Addressing Health Disparities in the LGBTQ+ Community

How can seniors in the LGBTQ+ community trust that healthcare providers and allied professionals will give them culturally competent care? That’s been a real concern for decades because very few large-scale, healthcare-related studies have focused on the needs of LGBTQ+ seniors. It’s one example of how social inequality translates directly to quality of care and quality of life.

“Members of the LGBT community are at increased risk for a number of health threats when compared to their heterosexual peers,” according to the Centers for Disease Control and Prevention. Some of these disparities “are associated with social and structural inequities, such as the stigma and discrimination that LGBT populations experience.”

Fortunately, we’re seeing more research being conducted, and actions being taken, to address these inequalities and ensure LGBTQ+ seniors can enjoy the same opportunities to age well that others may take for granted.
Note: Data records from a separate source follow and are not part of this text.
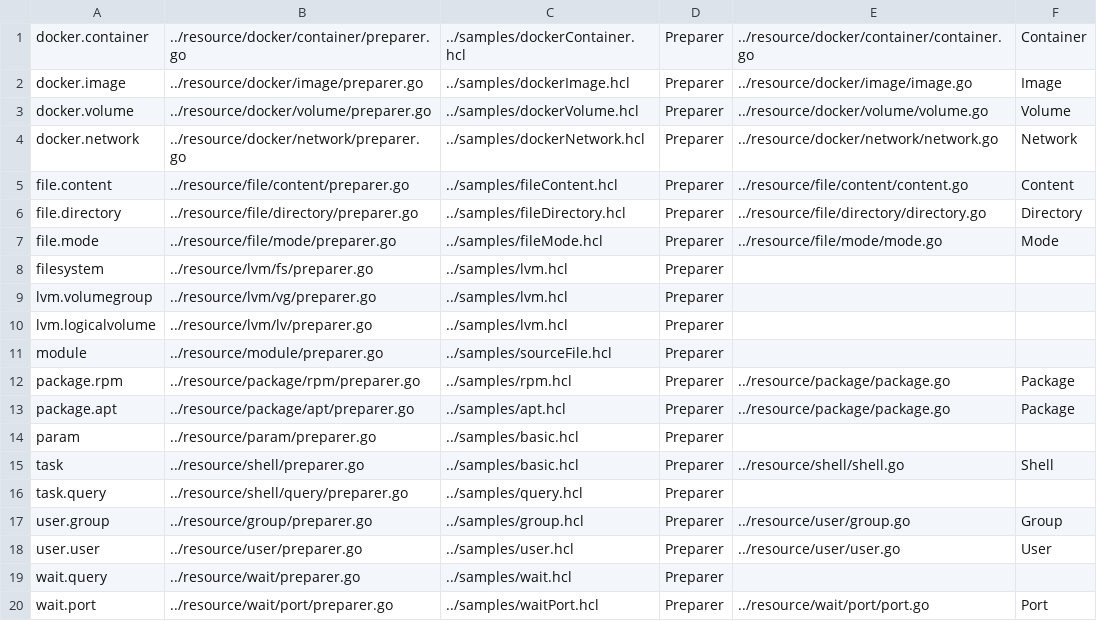
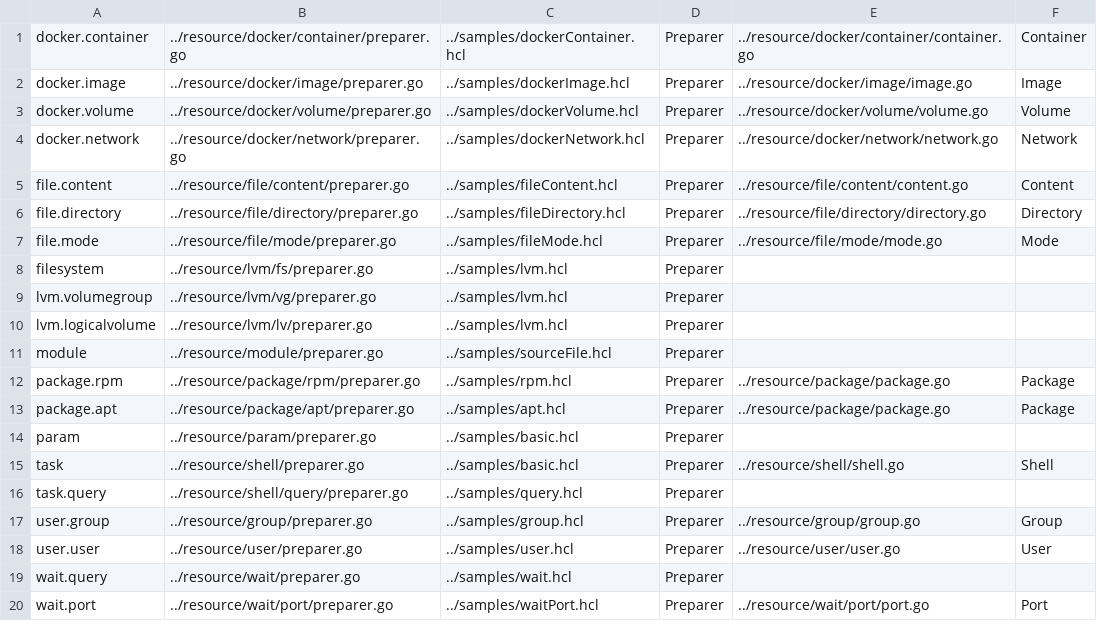
Before and after one commit to asteris-llc/converge, a CSV file: docs/sources.csv, drawn as a sheet.

```diff
--- a/docs/sources.csv
+++ b/docs/sources.csv
@@ -16,3 +16,3 @@ task,../resource/shell/preparer.go,../samples/basic.hcl,Preparer,../resource/she
 task.query,../resource/shell/query/preparer.go,../samples/query.hcl,Preparer,"",""
-user.group,../resource/group/preparer.go,../samples/group.hcl,Preparer,../resource/user/group.go,Group
+user.group,../resource/group/preparer.go,../samples/group.hcl,Preparer,../resource/group/group.go,Group
 user.user,../resource/user/preparer.go,../samples/user.hcl,Preparer,../resource/user/user.go,User
```
Also changed, not shown: 22 other files.
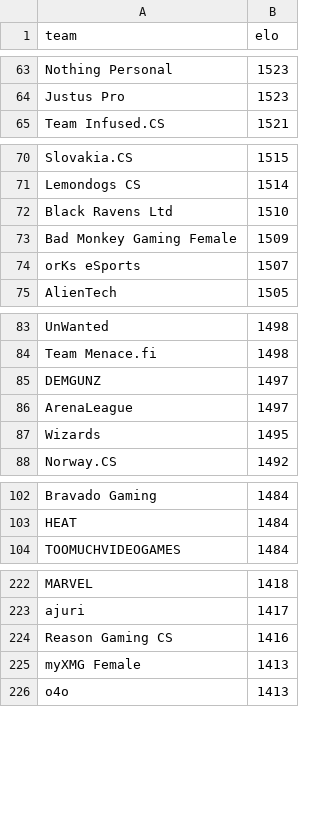
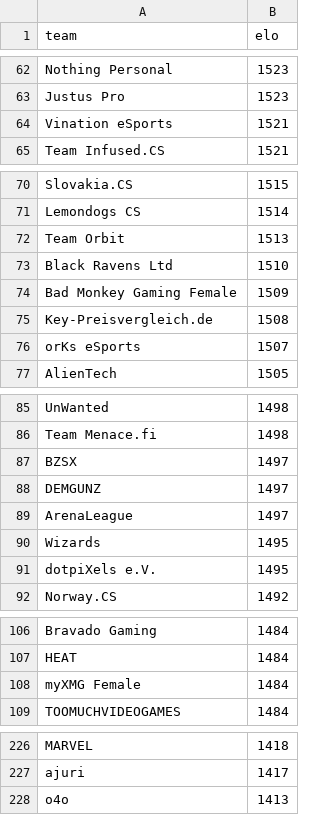
Before and after one commit to kenany/csgo-elo, a CSV file: standings.csv, drawn as a sheet; only a part is shown, gaps mark what is left out; removed rows and columns are numbered as before the commit, all else as after; the diff covers the shown part only; the diff names each change by its address in the sheet, - before the commit and + after, or states it on an @@ line.

```diff
--- a/standings.csv
+++ b/standings.csv
+row 64: Vination eSports | 1521
+row 72: Team Orbit | 1513
+row 75: Key-Preisvergleich.de | 1508
+row 87: BZSX | 1497
+row 91: dotpiXels e.V. | 1495
+row 108: myXMG Female | 1484
-row 224: Reason Gaming CS | 1416
-row 225: myXMG Female | 1413
```
Also changed, not shown: 16 added rows, 18 removed rows and 6 edited cells elsewhere in this file.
For example, Vanderbilt University is conducting the first long-term study of older LGBTQ+ people in the South.

“Having a healthcare provider that you view as LGBT-affirming actually shapes your healthcare experience,” said Tara McKay, assistant professor of medicine, health, and society at Vanderbilt. “We know that this age group is hesitant to go to see a doctor. They have either personally experienced or have heard about other people’s experiences of discrimination from providers. This, on average, keeps them home longer with an illness before they seek help—making the situation worse.”

At Healthy People 2030, a project of the U.S. Department of Health and Human Services, one of the research goals is to increase the number of national surveys that collect data on LGBTQ populations. “Lesbian, gay, and bisexual people have specific health-related challenges and disparities—and accurate data is key to identifying how to meet their health needs. But only a few national [healthcare-related] surveys include questions on sexual orientation,” says the Healthy People 2030 website. “Adding questions about sexual orientation to more surveys can help inform health promotion strategies for these groups.”

Inclusive care is proven to work. Early results from part of the Vanderbilt study noted, “Compared to participants reporting a usual source of care that is not affirming, participants with an LGBTQ+ affirming provider are more likely to have ever and recently received several types of preventative care, including routine checkups, colorectal cancer screenings, flu shot, and HIV test. Access to an LGBTQ+ affirming provider is also associated with better management of mental health conditions and a lower level of cognitive impairment.”

Here at Windward, we believe firmly in inclusive care, and we customize our care to each individual’s needs and preferences. We’re proud of our SAGECare certification at the silver level—training that demonstrates our commitment to inclusive care. Please contact us if you would like to learn more about our home care, care management, or home health services.